▸ **Supplied records**:
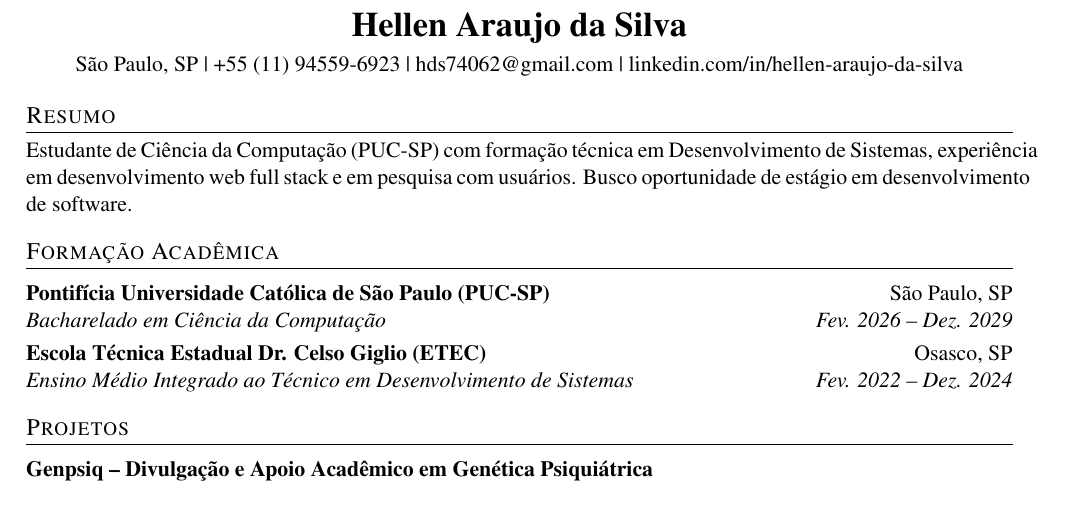
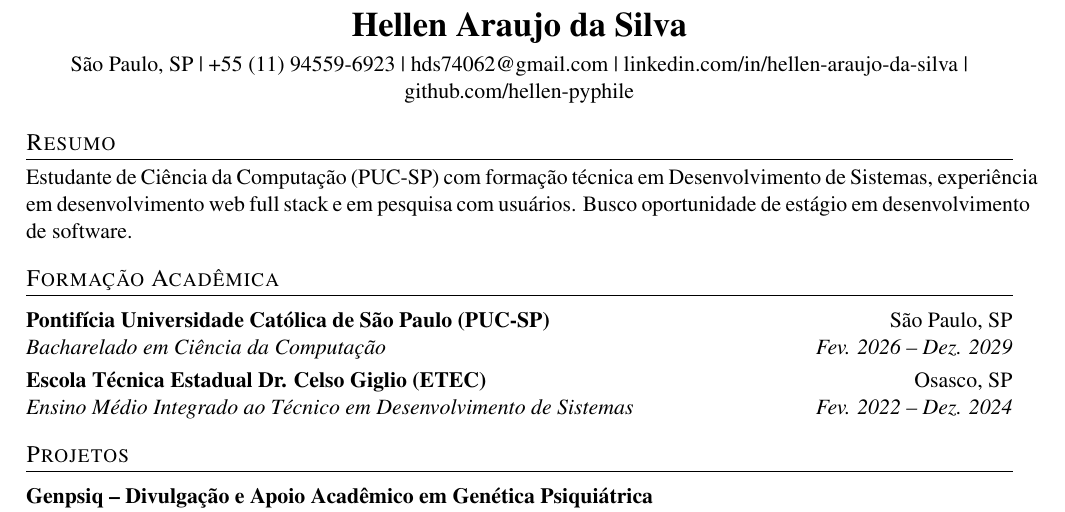
Before and after one commit to hellen-pyphile/Curriculum-in-Latex, a LaTeX CV (portuguese-ver/resume_pt.tex): part of the page, cut so that both start at the same text. Compiled offline with pdfLaTeX.

Commit message:
feat: insert github link

```diff
--- a/portuguese-ver/resume_pt.tex
+++ b/portuguese-ver/resume_pt.tex
@@ -46,7 +46,7 @@
   São Paulo, SP \textbar{} +55 (11) 94559-6923 \textbar{}
   \href{mailto:hds74062@gmail.com}{hds74062@gmail.com} \textbar{}
   \href{https://www.linkedin.com/in/hellen-araujo-da-silva-550b86322/}{linkedin.com/in/hellen-araujo-da-silva}
-  % \textbar{} \href{https://github.com/SEU-USUARIO}{github.com/SEU-USUARIO}
+  \textbar{} \href{https://github.com/hellen-pyphile}{github.com/hellen-pyphile}
 \end{center}
 
 % ---------- Resumo ----------
```
Also changed, not shown: portuguese-ver/resume_pt.tex (4 more changed lines).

▸ **Description of the task**:
Check each line in the records above for the word "pyphile". Return those that have it.

▸ **Solved exercise**:
Before and after one commit to hellen-pyphile/Curriculum-in-Latex, a LaTeX CV (portuguese-ver/resume_pt.tex): part of the page, cut so that both start at the same text. Compiled offline with pdfLaTeX.
+  \textbar{} \href{https://github.com/hellen-pyphile}{github.com/hellen-pyphile}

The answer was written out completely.